Congratulations on your spotting of the day.
Congrats Elton! Wonderful find! Do you mind if I ask you what you use for a microscope/camera? It would be cool to begin amateur microbiology!
Wonderful congratulations Elton!
OMG ! yearly check up on the way . nicely done !
Nice one. Congrats!
Microscopic Spotting of the Day.....Fabulous!Way to go Walter. :-)
Congratulations and well done Elton. I love to check out your spottings now and then as a reminder of what we can't normally see in our lives.
Whoa! Congrats friend!
Elton, congratulations on earning our first microscopic Spotting of the Day! You bring a great and important perspective to our community and we appreciate your contributions. We hope to see more people contributing to your Microscopic Life mission. "Cyanobacteria obtain energy through photosynthesis and helped oxygenate Earth's early atmosphere."Facebook: http://www.facebook.com/photo.php?fbid=1...Twitter: http://twitter.com/projectnoah/status/21...
Thanks for the kind remarks. And, Emma, you are right. Phase contrast is sort of like staining with light instead of chemicals.
It would be interesting on live critters. Might be able to see the insides!
Wow Elton! You've deliver this beautiful creature here, such an amazing stuff!
Yes, that's pretty much the way I prepare the various specimens. Live critters, however, I photograph au naturale. I have just upgraded my microscope to handle phase contrast so am very anxious to try it out on live critters.
Elton,the way i prepared slides for botanical specimens is slicing them thin and then using a dye and then viewing them.For observing blood , I just smeared a drop onto a slide and spread it into a feather shape.Different ways for different organisms.Is that what you do? or is your method different?
Laura ... I would love to see your photos. I've got an email in to "Mission Control" and may be starting one on Microscopic Life (if all goes well).
Elton, every time I see your spottings it reminds me that I keep wanting to post the marine algae photos I've got... I'm glad that you're flying the flag for our microbial friends! This is a fabulous cyano, what a beautiful colour!

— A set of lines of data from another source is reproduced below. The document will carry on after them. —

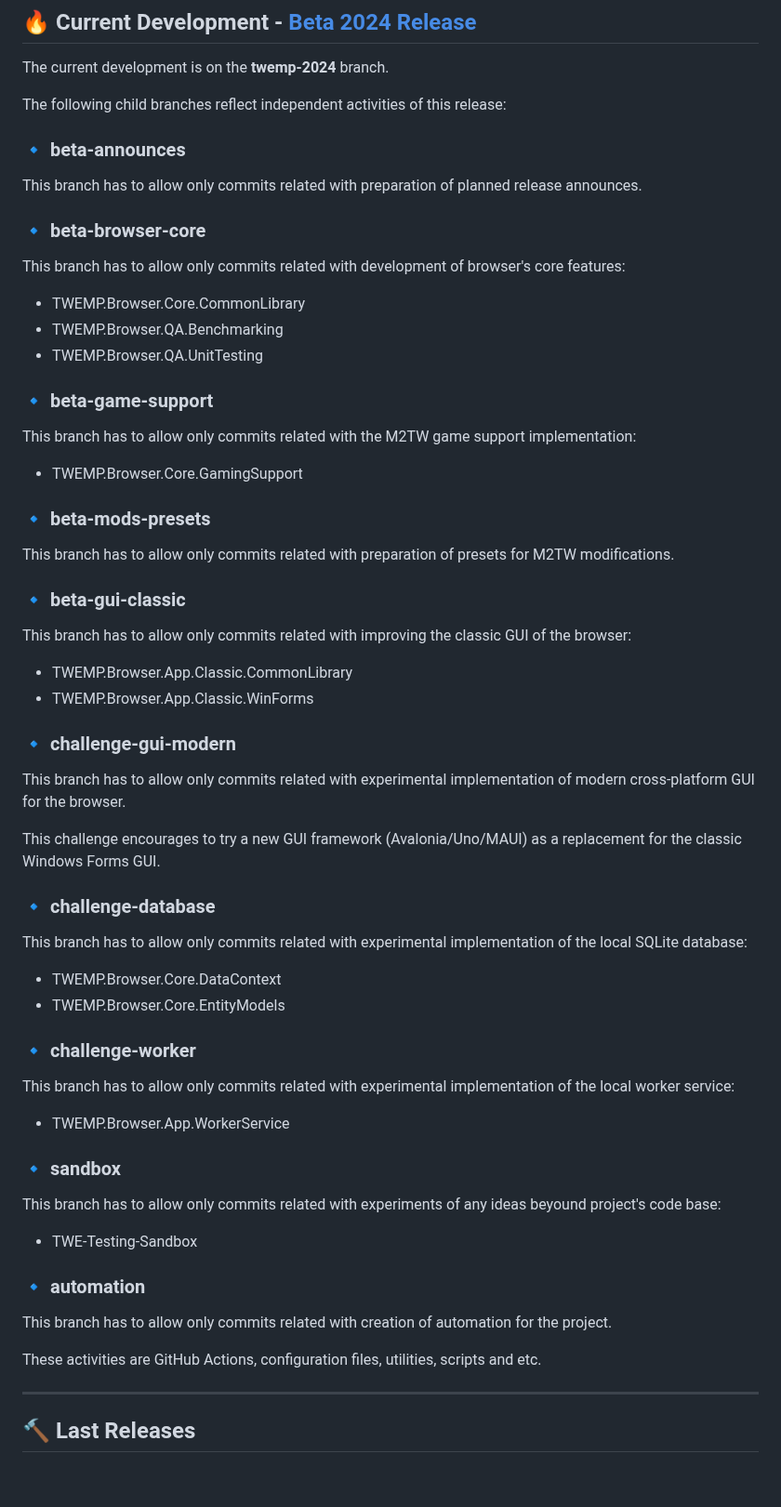
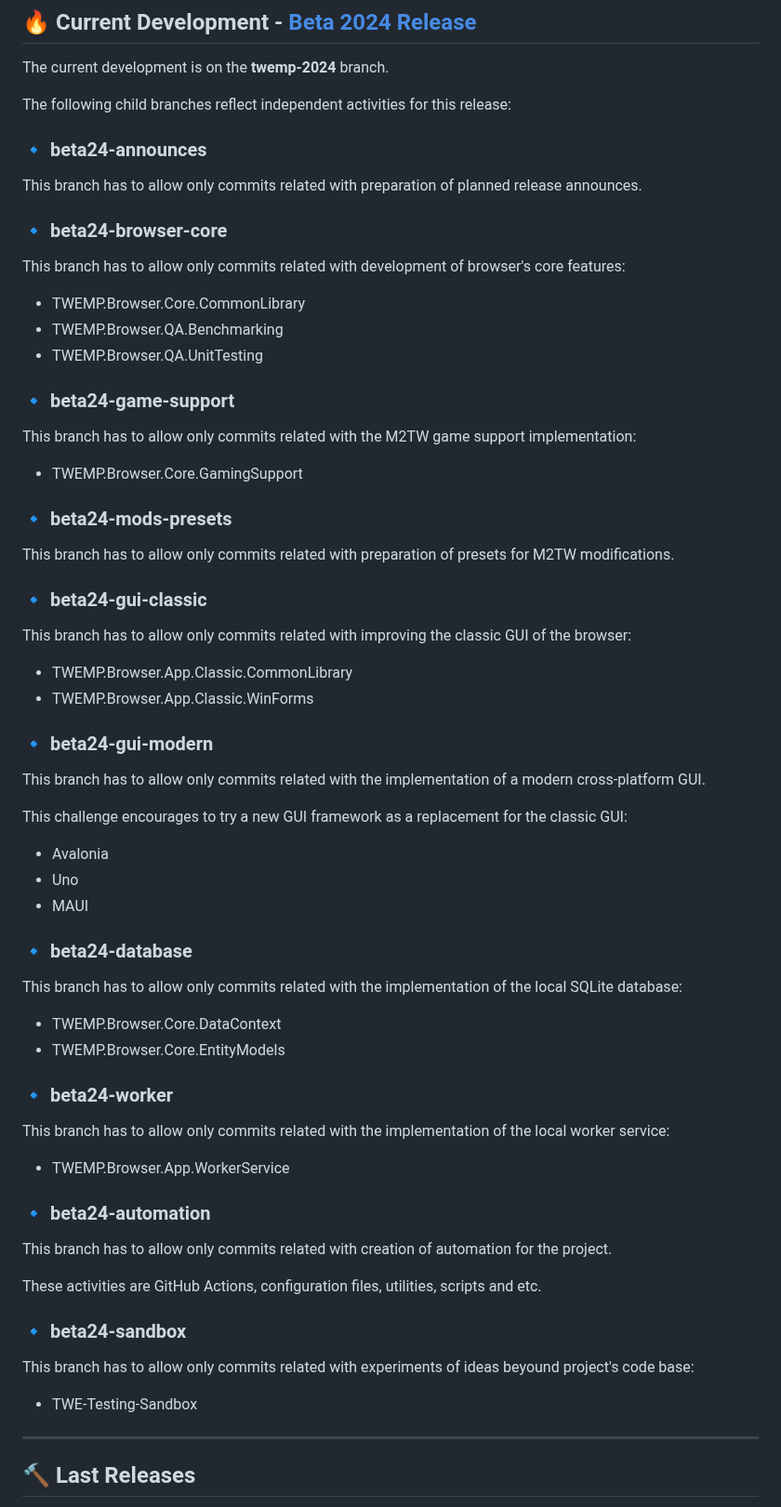
Before and after one commit to OpenTWEMP/OpenTWEMP-Community-Browser, a Markdown page: README.md, the part around the change. Shown at 93% size. Rendered like a GitHub page; blank space fills up the shorter version.

```diff
--- a/README.md
+++ b/README.md
@@ -16,13 +16,13 @@ You can look at this application in action on its official YouTube channel:
 
 The current development is on the **twemp-2024** branch.
 
-The following child branches reflect independent activities of this release:
+The following child branches reflect independent activities for this release:
 
-### :small_blue_diamond: beta-announces
+### :small_blue_diamond: beta24-announces
 
 This branch has to allow only commits related with preparation of planned release announces.
 
-### :small_blue_diamond: beta-browser-core
+### :small_blue_diamond: beta24-browser-core
 
 This branch has to allow only commits related with development of browser's core features:
 
@@ -30,53 +30,57 @@ This branch has to allow only commits related with development of browser's core
 * TWEMP.Browser.QA.Benchmarking
 * TWEMP.Browser.QA.UnitTesting
 
-### :small_blue_diamond: beta-game-support
+### :small_blue_diamond: beta24-game-support
 
 This branch has to allow only commits related with the M2TW game support implementation:
 
 * TWEMP.Browser.Core.GamingSupport
 
-### :small_blue_diamond: beta-mods-presets
+### :small_blue_diamond: beta24-mods-presets
 
 This branch has to allow only commits related with preparation of presets for M2TW modifications.
 
-### :small_blue_diamond: beta-gui-classic
+### :small_blue_diamond: beta24-gui-classic
 
 This branch has to allow only commits related with improving the classic GUI of the browser:
 
 * TWEMP.Browser.App.Classic.CommonLibrary
 * TWEMP.Browser.App.Classic.WinForms
 
-### :small_blue_diamond: challenge-gui-modern
+### :small_blue_diamond: beta24-gui-modern
 
-This branch has to allow only commits related with experimental implementation of modern cross-platform GUI for the browser.
+This branch has to allow only commits related with the implementation of a modern cross-platform GUI.
 
-This challenge encourages to try a new GUI framework (Avalonia/Uno/MAUI) as a replacement for the classic Windows Forms GUI.
+This challenge encourages to try a new GUI framework as a replacement for the classic GUI:
 
-### :small_blue_diamond: challenge-database
+* Avalonia
+* Uno
+* MAUI
 
-This branch has to allow only commits related with experimental implementation of the local SQLite database:
+### :small_blue_diamond: beta24-database
+
+This branch has to allow only commits related with the implementation of the local SQLite database:
 
 * TWEMP.Browser.Core.DataContext
 * TWEMP.Browser.Core.EntityModels
 
-### :small_blue_diamond: challenge-worker
+### :small_blue_diamond: beta24-worker
 
-This branch has to allow only commits related with experimental implementation of the local worker service:
+This branch has to allow only commits related with the implementation of the local worker service:
 
 * TWEMP.Browser.App.WorkerService
 
-### :small_blue_diamond: sandbox
-
-This branch has to allow only commits related with experiments of any ideas beyound project's code base:
-
-* TWE-Testing-Sandbox
-
-### :small_blue_diamond: automation
+### :small_blue_diamond: beta24-automation
 
 This branch has to allow only commits related with creation of automation for the project.
 
 These activities are GitHub Actions, configuration files, utilities, scripts and etc.
+
+### :small_blue_diamond: beta24-sandbox
+
+This branch has to allow only commits related with experiments of ideas beyound project's code base:
+
+* TWE-Testing-Sandbox
 
 ---
 
```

I was afraid that my micro-life spottings might be considered inappropriate but so far the reaction has been quite favorable.
Lat: 40.28, Long: -78.80
Spotted on Mar 8, 2012 Submitted on Mar 21, 2012
and 11 other people favorited this spotting